I am so proud to say Karuna Dawn's ethical production partners all pay a living wage and we only partner with ethical production houses that provide employment and opportunity to marginalised and disadvantaged people.

What can I do?

There's a lot that you can do to take action and help lift people from poverty. Here are just a few ideas to get you started.

  • Vote with your wallet. Use your power of choice to support ethical brands

  • Aspire not just to make a living but to make a difference. This could be sponsoring someone's education, volunteering at shelters, donating your time or money to anti-poverty causes

  • Become more empathetic and compassionate. Open your heart to other people's stories. Truly listen to understand and let their words move you to action

  • Don't judge their circumstances or the choices they could or should have made. Seek to understand and then see how you can help

  • Educate yourself and talk to other people in your circles about poverty. Spread awareness that poverty exists not just in remote corners of the 3rd world but, right here in our own backyard

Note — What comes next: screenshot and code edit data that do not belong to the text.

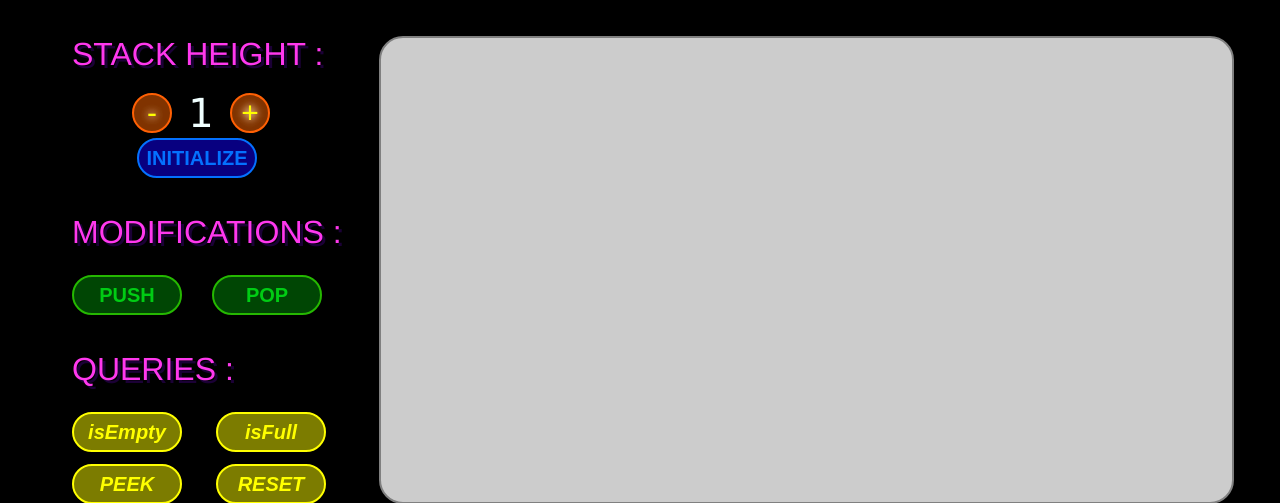
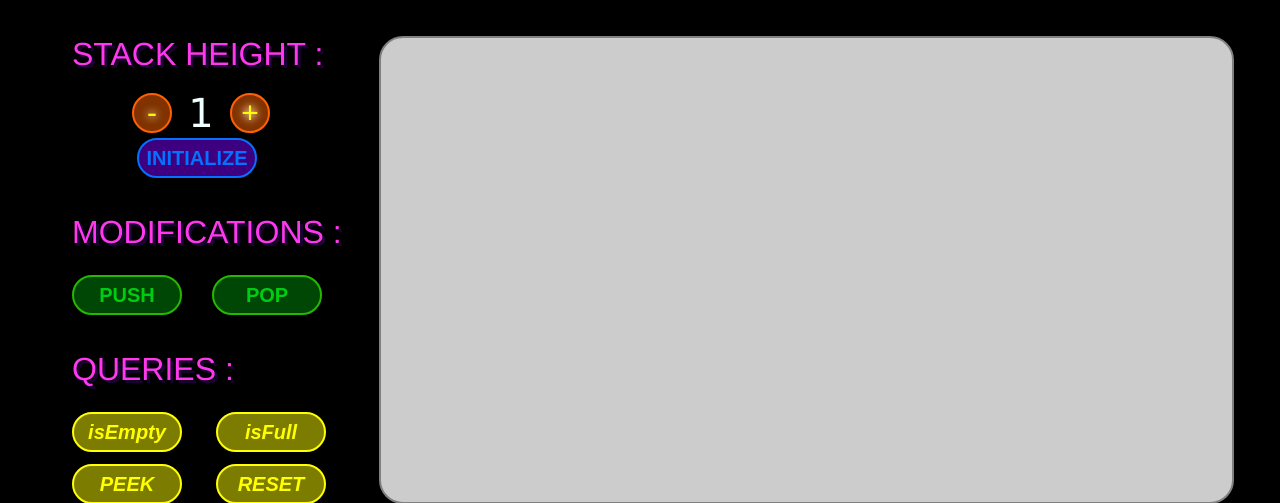
Before and after one commit to yesSwaroop/stack-visualizer, a PHP site: page /driver.html in a window 1280 px wide. Shown: the part 108-611 px from the top of the page. Run offline with PHP 8.4, Linux system fonts and the light colour scheme.

Commit message:
Update this.css

```diff
--- a/this.css
+++ b/this.css
@@ -92,7 +92,7 @@ body {
     border-radius: 20px;
     border-style: solid;
     border-color: rgb(4, 113, 255);
-    background-color: rgba(17, 0, 255, 0.5);
+    background-color: rgba(123, 0, 255, 0.5);
     backdrop-filter: blur(5px);
 }
 
```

  • See the world and everyone in it as connected to you.The more you see yourself in others, the more you will be able to out stretch your hand. In the most spiritual sense, there is nowhere that you stop and I start or vice versa. Separation is just an illusion and this keeps us from the ultimate reality of oneness. We are all woven from the same thread

Always head in the direction of kindness and know that the choices you make today has the power to shape someone else's tomorrow.